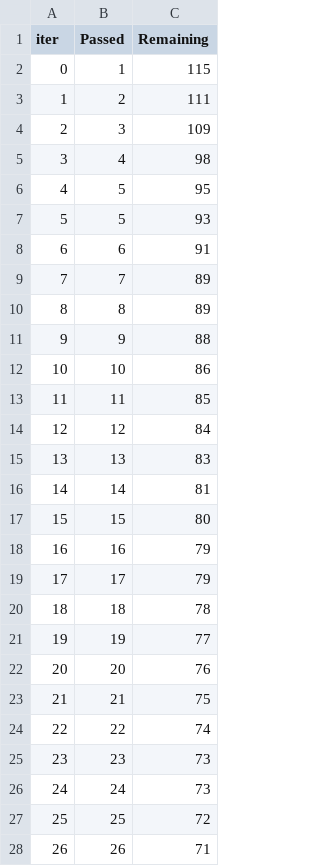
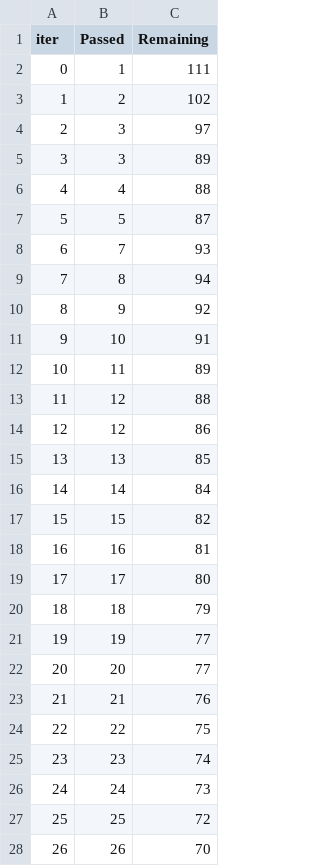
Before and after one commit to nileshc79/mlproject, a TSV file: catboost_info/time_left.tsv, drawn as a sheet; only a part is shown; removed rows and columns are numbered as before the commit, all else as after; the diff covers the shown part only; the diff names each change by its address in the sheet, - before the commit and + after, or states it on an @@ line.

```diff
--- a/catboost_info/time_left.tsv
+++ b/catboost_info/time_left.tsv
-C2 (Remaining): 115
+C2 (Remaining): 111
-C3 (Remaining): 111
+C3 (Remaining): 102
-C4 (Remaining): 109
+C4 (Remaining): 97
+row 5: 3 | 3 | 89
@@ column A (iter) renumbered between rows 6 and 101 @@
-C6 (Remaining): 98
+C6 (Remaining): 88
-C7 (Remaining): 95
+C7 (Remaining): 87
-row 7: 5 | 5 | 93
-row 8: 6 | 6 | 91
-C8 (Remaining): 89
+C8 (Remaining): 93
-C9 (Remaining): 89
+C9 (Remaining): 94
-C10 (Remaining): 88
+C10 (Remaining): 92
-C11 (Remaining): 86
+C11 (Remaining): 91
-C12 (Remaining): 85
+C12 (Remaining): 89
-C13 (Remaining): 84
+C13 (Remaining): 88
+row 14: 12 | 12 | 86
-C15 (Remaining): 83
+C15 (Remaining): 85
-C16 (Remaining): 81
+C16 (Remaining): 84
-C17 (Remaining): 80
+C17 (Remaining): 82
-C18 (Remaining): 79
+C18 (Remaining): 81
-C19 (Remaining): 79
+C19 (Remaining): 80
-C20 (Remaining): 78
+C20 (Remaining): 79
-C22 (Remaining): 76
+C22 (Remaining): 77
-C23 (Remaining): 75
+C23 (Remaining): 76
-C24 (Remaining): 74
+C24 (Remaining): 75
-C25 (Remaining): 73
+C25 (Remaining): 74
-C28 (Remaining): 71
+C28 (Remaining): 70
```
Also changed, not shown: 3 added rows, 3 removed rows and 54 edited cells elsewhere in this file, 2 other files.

★ ★ ★ ★

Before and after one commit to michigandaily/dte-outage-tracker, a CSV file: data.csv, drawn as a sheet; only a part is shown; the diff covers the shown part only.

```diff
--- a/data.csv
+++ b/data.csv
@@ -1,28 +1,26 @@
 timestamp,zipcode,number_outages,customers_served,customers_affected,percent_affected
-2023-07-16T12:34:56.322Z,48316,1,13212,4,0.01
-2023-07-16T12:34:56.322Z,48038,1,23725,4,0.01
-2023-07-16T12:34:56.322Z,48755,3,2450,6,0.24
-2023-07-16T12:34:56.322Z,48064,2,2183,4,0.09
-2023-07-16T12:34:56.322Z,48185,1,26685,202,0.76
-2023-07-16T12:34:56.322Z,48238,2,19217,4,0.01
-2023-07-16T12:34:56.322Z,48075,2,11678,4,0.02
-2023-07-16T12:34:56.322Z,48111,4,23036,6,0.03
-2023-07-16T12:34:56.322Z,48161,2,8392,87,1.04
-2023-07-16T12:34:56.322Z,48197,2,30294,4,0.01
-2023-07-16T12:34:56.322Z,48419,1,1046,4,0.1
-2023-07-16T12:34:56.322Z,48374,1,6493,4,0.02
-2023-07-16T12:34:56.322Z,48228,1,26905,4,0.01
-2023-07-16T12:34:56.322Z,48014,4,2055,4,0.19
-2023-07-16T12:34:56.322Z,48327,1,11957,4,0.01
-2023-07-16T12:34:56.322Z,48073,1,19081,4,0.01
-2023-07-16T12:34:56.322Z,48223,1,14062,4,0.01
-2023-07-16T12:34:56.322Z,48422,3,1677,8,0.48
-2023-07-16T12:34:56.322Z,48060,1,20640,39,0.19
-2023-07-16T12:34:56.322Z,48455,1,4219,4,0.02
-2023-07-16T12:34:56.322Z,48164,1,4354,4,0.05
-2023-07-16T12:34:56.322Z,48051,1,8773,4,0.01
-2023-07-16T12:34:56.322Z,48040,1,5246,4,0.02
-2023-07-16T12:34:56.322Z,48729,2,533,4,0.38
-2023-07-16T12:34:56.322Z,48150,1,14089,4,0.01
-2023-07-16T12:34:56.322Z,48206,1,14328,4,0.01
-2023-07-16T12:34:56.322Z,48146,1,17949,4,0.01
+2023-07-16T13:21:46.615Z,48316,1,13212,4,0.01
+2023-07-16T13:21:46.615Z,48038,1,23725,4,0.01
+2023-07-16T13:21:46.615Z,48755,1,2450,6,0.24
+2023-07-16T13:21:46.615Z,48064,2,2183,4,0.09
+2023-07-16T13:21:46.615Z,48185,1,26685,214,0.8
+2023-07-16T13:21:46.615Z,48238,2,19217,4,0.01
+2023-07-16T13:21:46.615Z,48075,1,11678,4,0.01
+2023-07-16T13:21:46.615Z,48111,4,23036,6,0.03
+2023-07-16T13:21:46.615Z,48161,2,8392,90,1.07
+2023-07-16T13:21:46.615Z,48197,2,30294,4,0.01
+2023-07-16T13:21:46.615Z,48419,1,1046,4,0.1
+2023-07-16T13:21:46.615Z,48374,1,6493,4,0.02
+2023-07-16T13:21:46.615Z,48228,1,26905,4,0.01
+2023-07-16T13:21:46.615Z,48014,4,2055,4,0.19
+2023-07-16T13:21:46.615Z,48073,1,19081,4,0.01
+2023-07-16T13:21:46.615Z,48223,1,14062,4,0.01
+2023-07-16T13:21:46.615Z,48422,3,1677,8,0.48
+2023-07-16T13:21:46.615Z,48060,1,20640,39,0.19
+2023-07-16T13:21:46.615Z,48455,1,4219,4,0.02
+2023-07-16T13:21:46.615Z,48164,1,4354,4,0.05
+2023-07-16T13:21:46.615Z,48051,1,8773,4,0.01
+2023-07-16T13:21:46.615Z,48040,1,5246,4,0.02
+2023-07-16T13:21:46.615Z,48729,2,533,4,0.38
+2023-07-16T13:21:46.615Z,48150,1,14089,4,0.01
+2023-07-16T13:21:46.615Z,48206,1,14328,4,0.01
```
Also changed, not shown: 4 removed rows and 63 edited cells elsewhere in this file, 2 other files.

★ ★ ★ ★

YOUR ASSIGNMENT:
In which lines of the records does the word "rows" appear? Copy each of them.

RESULT BELOW:
Before and after one commit to nileshc79/mlproject, a TSV file: catboost_info/time_left.tsv, drawn as a sheet; only a part is shown; removed rows and columns are numbered as before the commit, all else as after; the diff covers the shown part only; the diff names each change by its address in the sheet, - before the commit and + after, or states it on an @@ line.
@@ column A (iter) renumbered between rows 6 and 101 @@
Also changed, not shown: 3 added rows, 3 removed rows and 54 edited cells elsewhere in this file, 2 other files.
Also changed, not shown: 4 removed rows and 63 edited cells elsewhere in this file, 2 other files.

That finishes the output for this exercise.